Employee Prone to Panic Attack Wins a Case For Constructive Dismissal; ET Awards Over £22K

In the case of Ms V Lindsay v HBOS plc, an employee was found to have been constructively and unfairly dismissed by her employer. The employee was prone to frequent panic attacks and the employer has limited knowledge about it. This led to the employee being forced to resign as it was not a healthy working environment.

The Facts in Ms V Lindsay v HBOS plc

Ms V Lindsay (the “Claimant”) commenced employment with HBOS plc (the “Respondent”) on 4 September 2000. Her role was as a Mortgage and Protection Advisor and her line manager was Ms Jallow.  The Claimant argued that during her employment she had been forced to resign from her job due to a breach of mutual trust and confidence.

Since 2016 the Claimant suffered from Post-Traumatic Stress Disorder following a family bereavement which caused her anxiety and panic attacks.  The Respondent was aware of the Claimant’s condition and prior to October 2021, provided her with support in the workplace. She continued to work despite her condition.

On 17 October 2021 following a serious family disagreement, she suffered a panic attack. Soon, on 22 October 2021, the Claimant spoke to her line manager Ms Jallow. She expressed her fears over being ‘managed out’ due to her previous spells of sickness.
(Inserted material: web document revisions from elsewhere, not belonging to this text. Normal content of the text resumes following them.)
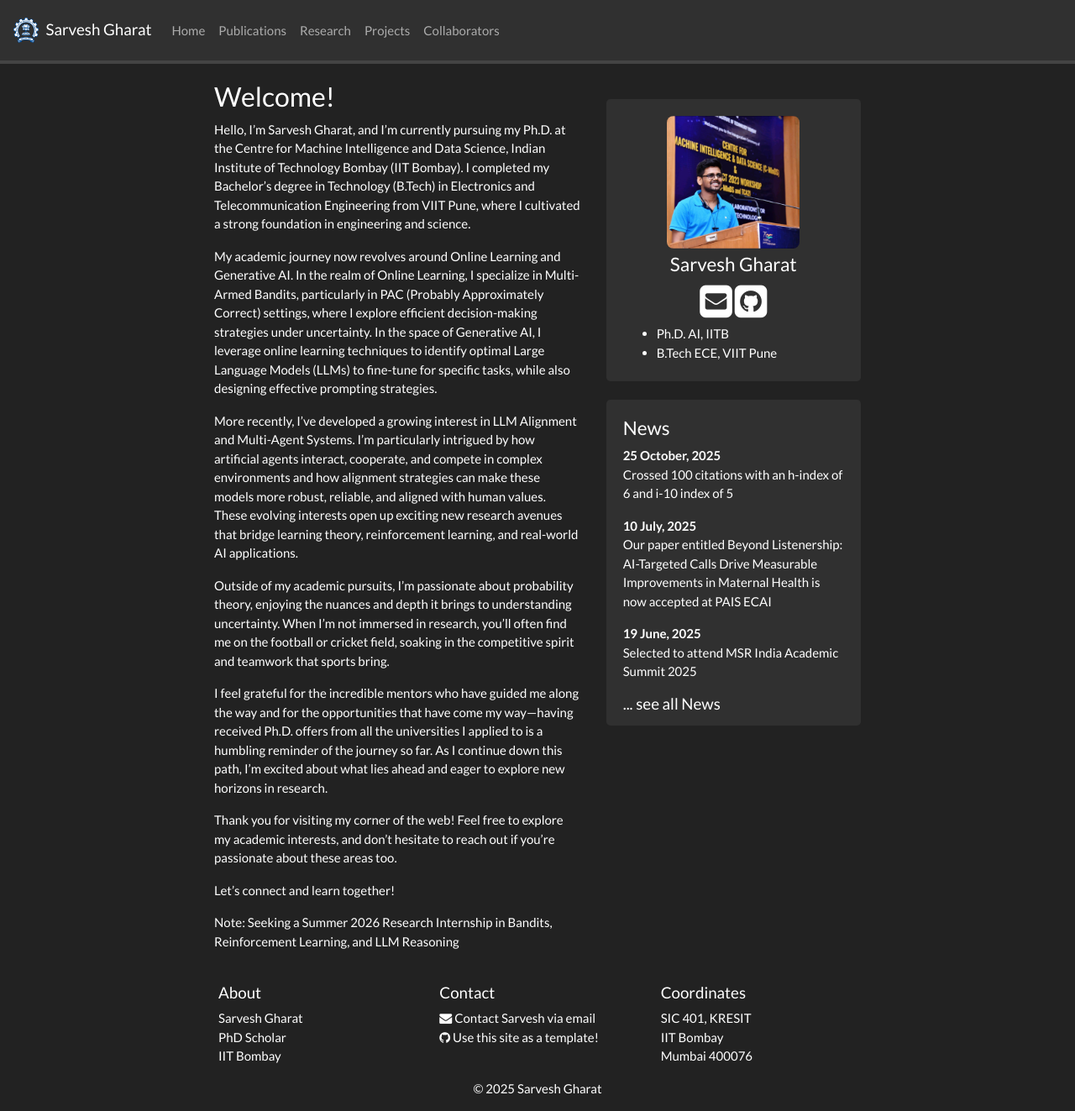
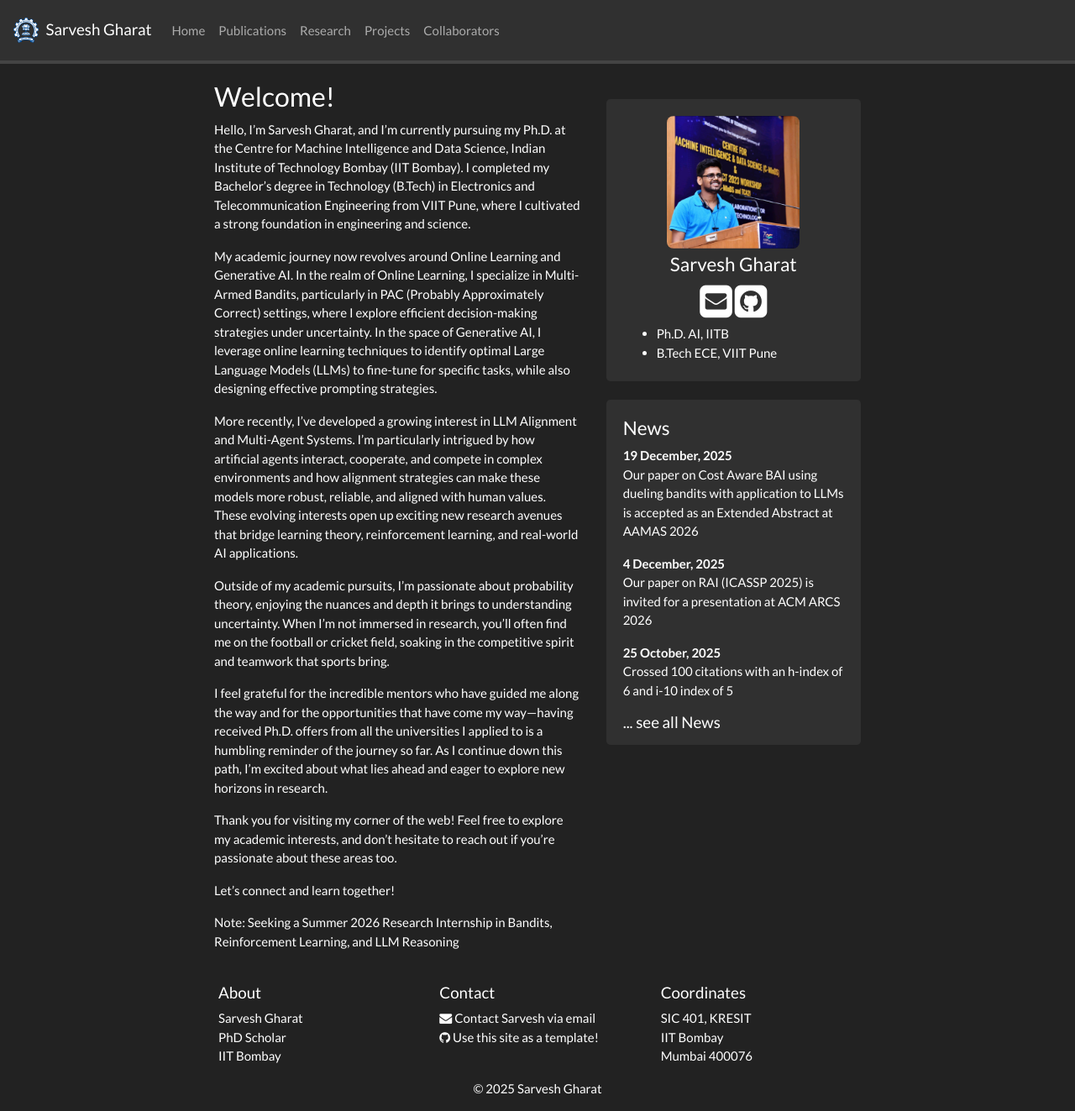
Before and after one commit to SarveshVGharat/SarveshVGharat.github.io, a Jekyll site: the page built from _pages/home.md, in a window 1280 px wide and 1323 px high. Shown: the whole window at 84% size. Built offline with Jekyll 4.4.1, drawn with Linux system fonts in a browser that asks for light colours; nearby versions of some CDN libraries; a style sheet for code colours, icons or effects is not loaded.

Commit message:
Update news.yml

```diff
--- a/_data/news.yml
+++ b/_data/news.yml
@@ -1,3 +1,9 @@
+- date: 19 December, 2025
+  headline: "Our paper on Cost Aware BAI using dueling bandits with application to LLMs is accepted as an Extended Abstract at AAMAS 2026"
+
+- date: 4 December, 2025
+  headline: "Our paper on RAI (ICASSP 2025) is invited for a presentation at ACM ARCS 2026"
+
 - date: 25 October, 2025
   headline: "Crossed 100 citations with an h-index of 6 and i-10 index of 5"
 
```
On 10 November 2021, the Claimant had another conversation with Ms Jallow. She informed her that returning to work after her sick note expired ‘”filled her with fear”.

During a telephone call on 15 November 2021, with the Claimant, Ms Jallow questioned if she would prefer returning to her role or changing roles entirely. To this, the Claimant expressed her anxiety over moving to a new role.
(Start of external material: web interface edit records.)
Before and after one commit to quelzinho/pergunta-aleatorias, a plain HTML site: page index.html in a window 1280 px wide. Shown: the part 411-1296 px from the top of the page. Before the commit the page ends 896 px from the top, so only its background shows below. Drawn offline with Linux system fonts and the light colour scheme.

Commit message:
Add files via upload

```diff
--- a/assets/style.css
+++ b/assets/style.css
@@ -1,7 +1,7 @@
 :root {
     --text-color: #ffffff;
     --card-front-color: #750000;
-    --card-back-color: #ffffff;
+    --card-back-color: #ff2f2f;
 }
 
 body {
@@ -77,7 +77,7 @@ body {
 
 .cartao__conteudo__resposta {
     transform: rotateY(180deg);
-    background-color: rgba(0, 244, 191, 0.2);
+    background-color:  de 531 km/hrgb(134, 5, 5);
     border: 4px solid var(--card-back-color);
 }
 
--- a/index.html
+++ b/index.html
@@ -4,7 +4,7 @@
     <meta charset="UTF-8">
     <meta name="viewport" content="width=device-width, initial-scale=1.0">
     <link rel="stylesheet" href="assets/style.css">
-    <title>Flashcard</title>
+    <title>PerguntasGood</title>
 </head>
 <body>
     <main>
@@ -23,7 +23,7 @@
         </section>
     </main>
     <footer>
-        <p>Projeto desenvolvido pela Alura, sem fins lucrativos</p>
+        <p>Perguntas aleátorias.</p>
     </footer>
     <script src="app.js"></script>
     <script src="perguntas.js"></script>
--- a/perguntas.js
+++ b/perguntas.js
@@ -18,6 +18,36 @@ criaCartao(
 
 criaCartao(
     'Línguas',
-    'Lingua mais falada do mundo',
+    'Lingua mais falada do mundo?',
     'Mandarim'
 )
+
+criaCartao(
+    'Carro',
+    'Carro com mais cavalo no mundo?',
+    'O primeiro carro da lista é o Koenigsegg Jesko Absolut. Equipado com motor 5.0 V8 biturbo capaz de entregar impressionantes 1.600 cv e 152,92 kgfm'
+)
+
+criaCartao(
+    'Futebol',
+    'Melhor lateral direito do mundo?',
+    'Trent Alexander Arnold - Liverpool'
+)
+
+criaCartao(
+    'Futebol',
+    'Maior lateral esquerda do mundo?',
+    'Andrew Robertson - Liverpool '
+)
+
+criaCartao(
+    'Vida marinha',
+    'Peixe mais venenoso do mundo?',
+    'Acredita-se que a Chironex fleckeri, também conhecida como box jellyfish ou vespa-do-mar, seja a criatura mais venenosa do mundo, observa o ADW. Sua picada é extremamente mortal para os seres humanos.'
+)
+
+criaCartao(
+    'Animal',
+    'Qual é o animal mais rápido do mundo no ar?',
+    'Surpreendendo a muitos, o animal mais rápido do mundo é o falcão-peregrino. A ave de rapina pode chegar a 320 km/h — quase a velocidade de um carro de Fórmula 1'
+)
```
Towards the end of the month, on 30th November, the Claimant expressed her anxiety over seeing a job advertised she thought was hers. She was assured that this was not the case, and she was ‘catastrophising’. It was suggested to her that she should revisit her treatment and medication.
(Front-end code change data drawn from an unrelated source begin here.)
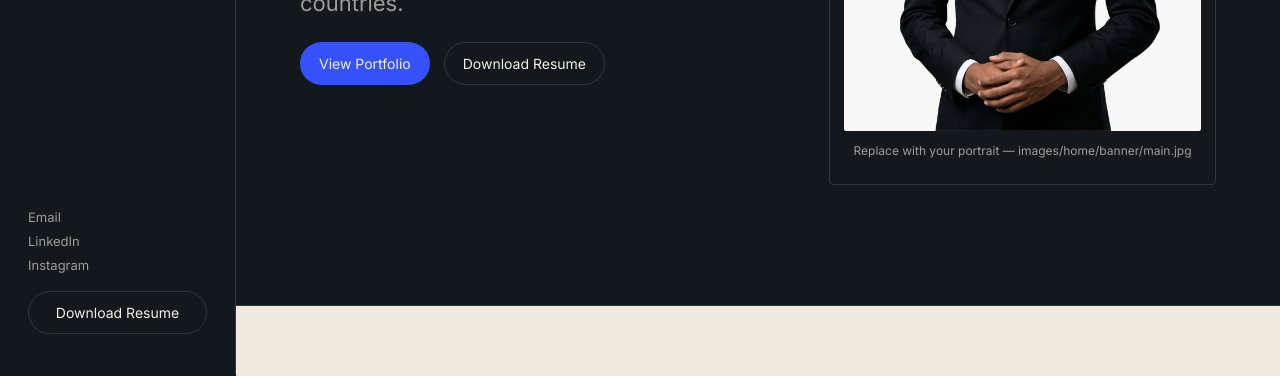
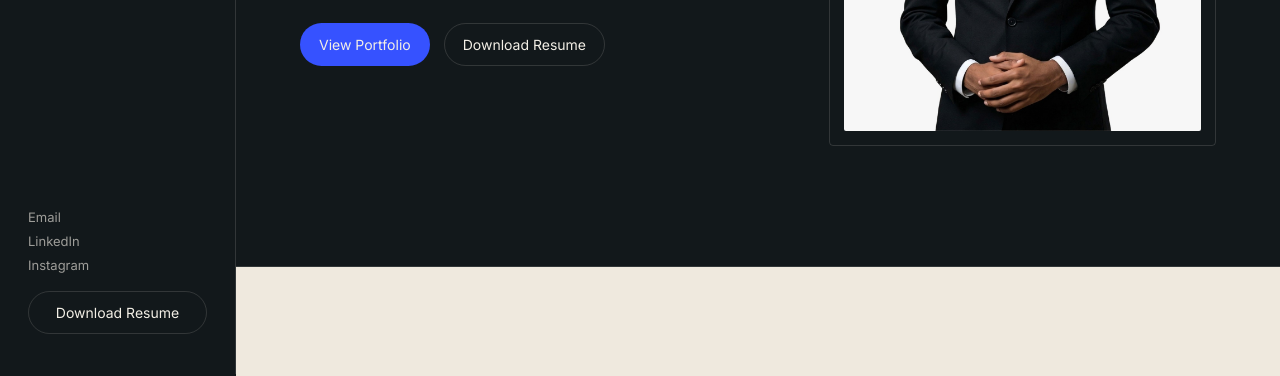
Before and after one commit to frjsolutionsteam-create/Portfolio-website, a plain HTML site: page index.html in a window 1280 px wide. Shown: the part 426-802 px from the top of the page. Drawn offline with Linux system fonts and the light colour scheme.

Commit message:
Update index.html

```diff
--- a/index.html
+++ b/index.html
@@ -53,7 +53,6 @@
       </div>
       <div class="hero-frame">
         <img src="images/portfolio/hero.jpg" alt="Rashiq — UI/UX & Graphic Designer" />
-        <p class="hero-frame-caption">Replace with your portrait — images/home/banner/main.jpg</p>
       </div>
     </section>
 
```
On 14 December 2021, the Claimant took an extended leave from 17 December 2021. It was agreed Ms Jallow would not contact her again until 17 January 2022. This was agreed upon as it would allow her to recover from her sickness.

However, on 17 December 2021, Ms Jallow contacted the Claimant regarding her posts on social media regarding her cake-making business whilst off work. The Claimant responded that this had been approved by the bank as a useful hobby with therapeutic benefits. The call caused the Claimant to have a panic attack.

On 21 December 2021, the Claimant contacted her trade union to discuss her situation. She also stated her desire to remain employed by the Respondent.

The Claimant contacted her trade union again, on 6 January 2022, and expressed her concerns regarding unfair treatment by her managers. She stated her desire to resign from her job and claim constructive dismissal. On 19 January 2022, the Claimant submitted her letter of resignation.

On 4 April 2022, the Claimant started work on a self-employed basis as a mortgage protection advisor.

The Decision of the Employment Tribunal

The tribunal found in favour of the Claimant that she was constructively and unfairly dismissed by the Respondent. This was due to a breach of mutual trust and confidence. The Respondent was ordered to pay to the Claimant a basic award of £9250 and a compensatory award of £13,054.72. 

In their discussion and analysis, the tribunal reached the conclusion that the actions of Ms Jallow in contacting the Claimant did amount to a breach of mutual trust and confidence. The two key factors were: –

  • the call on 30 November 2021 questioning the Claimant’s medical treatment; and
  • the call on 17 December 2021 that questioned the Claimant’s cake business despite it being agreed upon

Our Lawyer’s View on This Case

Steve Norton, a lawyer from Redmans, comments – In this case, the failings of the employer of any real understanding of the debilitating effect of panic attacks on a long-serving employee, resulted in a fundamental breakdown in the employment relationship, which enabled the employee to establish a prima facie case of constructive unfair dismissal.

The Decision of the Employment Tribunal can be found here